◆ ABOUT THIS TASK
Please return all records verbatim, no pictures.

◆ DATA FOR ANALYSIS
= Beginning of Section =
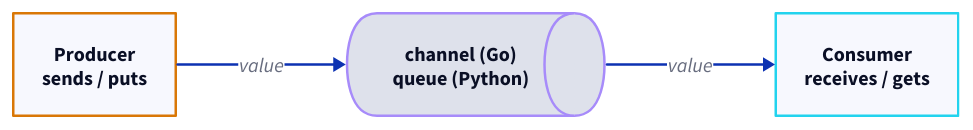
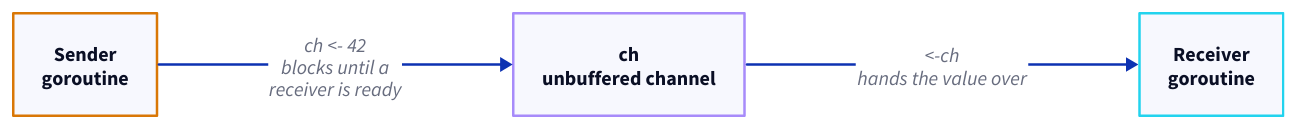
One commit to michael-duren/rubber-duck changed the second of 2 diagrams in courses/intro-to-concurrency-go.md. Above: the diagram before and after it, drawn with D2. The commit also changed other lines of this file and 29 other files, not shown here.

````diff
--- a/courses/intro-to-concurrency-go.md
+++ b/courses/intro-to-concurrency-go.md
@@ -165,22 +174,21 @@
 ```d2
 direction: right
 
-producer: "Producer\nsends / puts" {
+sender: "Sender\ngoroutine" {
   style.stroke: "#d97706"
   style.stroke-width: 2
 }
 
-chan: "channel (Go)\nqueue (Python)" {
-  shape: queue
+ch: "ch\nunbuffered channel" {
   style.stroke: "#a78bfa"
   style.stroke-width: 2
 }
 
-consumer: "Consumer\nreceives / gets" {
+receiver: "Receiver\ngoroutine" {
   style.stroke: "#22d3ee"
   style.stroke-width: 2
 }
 
-producer -> chan: "value"
-chan -> consumer: "value"
+sender -> ch: "ch <- 42\nblocks until a\nreceiver is ready"
+ch -> receiver: "<-ch\nhands the value over"
 ```
````
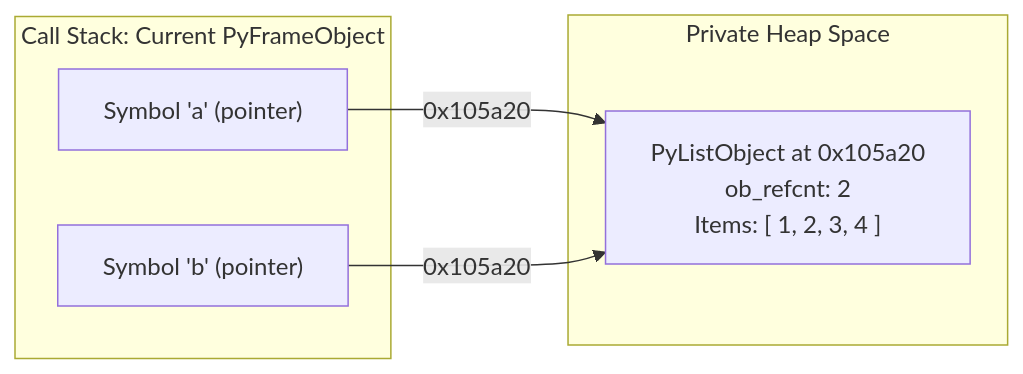
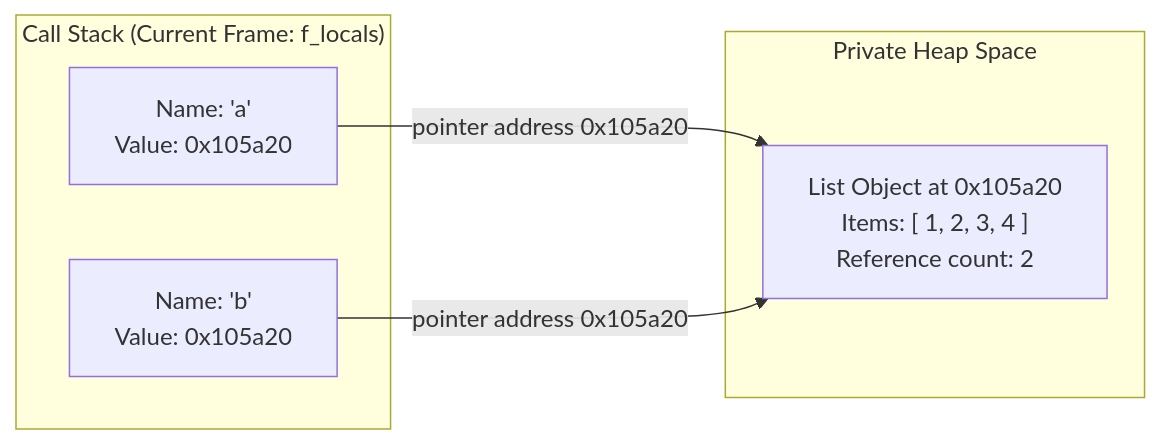
One commit to AchuAshwath/Cthru-Python changed the diagram in src/content/docs/foundations/mental-model.mdx. Above: the diagram before and after it, drawn with Mermaid. The commit also changed other lines of this file and 3 other files, not shown here.

````diff
--- a/src/content/docs/foundations/mental-model.mdx
+++ b/src/content/docs/foundations/mental-model.mdx
@@ -34,14 +86,14 @@
 ```mermaid
 flowchart LR
-    subgraph Stack["Call Stack: Current PyFrameObject"]
-        varA["Symbol 'a' (pointer)"]
-        varB["Symbol 'b' (pointer)"]
+    subgraph Stack["Call Stack (Current Frame: f_locals)"]
+        varA["Name: 'a'<br/>Value: 0x105a20"]
+        varB["Name: 'b'<br/>Value: 0x105a20"]
     end
 
     subgraph Heap["Private Heap Space"]
-        listObj["PyListObject at 0x105a20<br/>ob_refcnt: 2<br/>Items: [ 1, 2, 3, 4 ]"]
+        listObj["List Object at 0x105a20<br/>Items: [ 1, 2, 3, 4 ]<br/>Reference count: 2"]
     end
 
-    varA -->|0x105a20| listObj
-    varB -->|0x105a20| listObj
+    varA -->|pointer address 0x105a20| listObj
+    varB -->|pointer address 0x105a20| listObj
 ```
````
= End of Section =
◆ FINISHED EXERCISE
One commit to michael-duren/rubber-duck changed the second of 2 diagrams in courses/intro-to-concurrency-go.md. Above: the diagram before and after it, drawn with D2. The commit also changed other lines of this file and 29 other files, not shown here.

````diff
--- a/courses/intro-to-concurrency-go.md
+++ b/courses/intro-to-concurrency-go.md
@@ -165,22 +174,21 @@
 ```d2
 direction: right
 
-producer: "Producer\nsends / puts" {
+sender: "Sender\ngoroutine" {
   style.stroke: "#d97706"
   style.stroke-width: 2
 }
 
-chan: "channel (Go)\nqueue (Python)" {
-  shape: queue
+ch: "ch\nunbuffered channel" {
   style.stroke: "#a78bfa"
   style.stroke-width: 2
 }
 
-consumer: "Consumer\nreceives / gets" {
+receiver: "Receiver\ngoroutine" {
   style.stroke: "#22d3ee"
   style.stroke-width: 2
 }
 
-producer -> chan: "value"
-chan -> consumer: "value"
+sender -> ch: "ch <- 42\nblocks until a\nreceiver is ready"
+ch -> receiver: "<-ch\nhands the value over"
 ```
````
One commit to AchuAshwath/Cthru-Python changed the diagram in src/content/docs/foundations/mental-model.mdx. Above: the diagram before and after it, drawn with Mermaid. The commit also changed other lines of this file and 3 other files, not shown here.

````diff
--- a/src/content/docs/foundations/mental-model.mdx
+++ b/src/content/docs/foundations/mental-model.mdx
@@ -34,14 +86,14 @@
 ```mermaid
 flowchart LR
-    subgraph Stack["Call Stack: Current PyFrameObject"]
-        varA["Symbol 'a' (pointer)"]
-        varB["Symbol 'b' (pointer)"]
+    subgraph Stack["Call Stack (Current Frame: f_locals)"]
+        varA["Name: 'a'<br/>Value: 0x105a20"]
+        varB["Name: 'b'<br/>Value: 0x105a20"]
     end
 
     subgraph Heap["Private Heap Space"]
-        listObj["PyListObject at 0x105a20<br/>ob_refcnt: 2<br/>Items: [ 1, 2, 3, 4 ]"]
+        listObj["List Object at 0x105a20<br/>Items: [ 1, 2, 3, 4 ]<br/>Reference count: 2"]
     end
 
-    varA -->|0x105a20| listObj
-    varB -->|0x105a20| listObj
+    varA -->|pointer address 0x105a20| listObj
+    varB -->|pointer address 0x105a20| listObj
 ```
````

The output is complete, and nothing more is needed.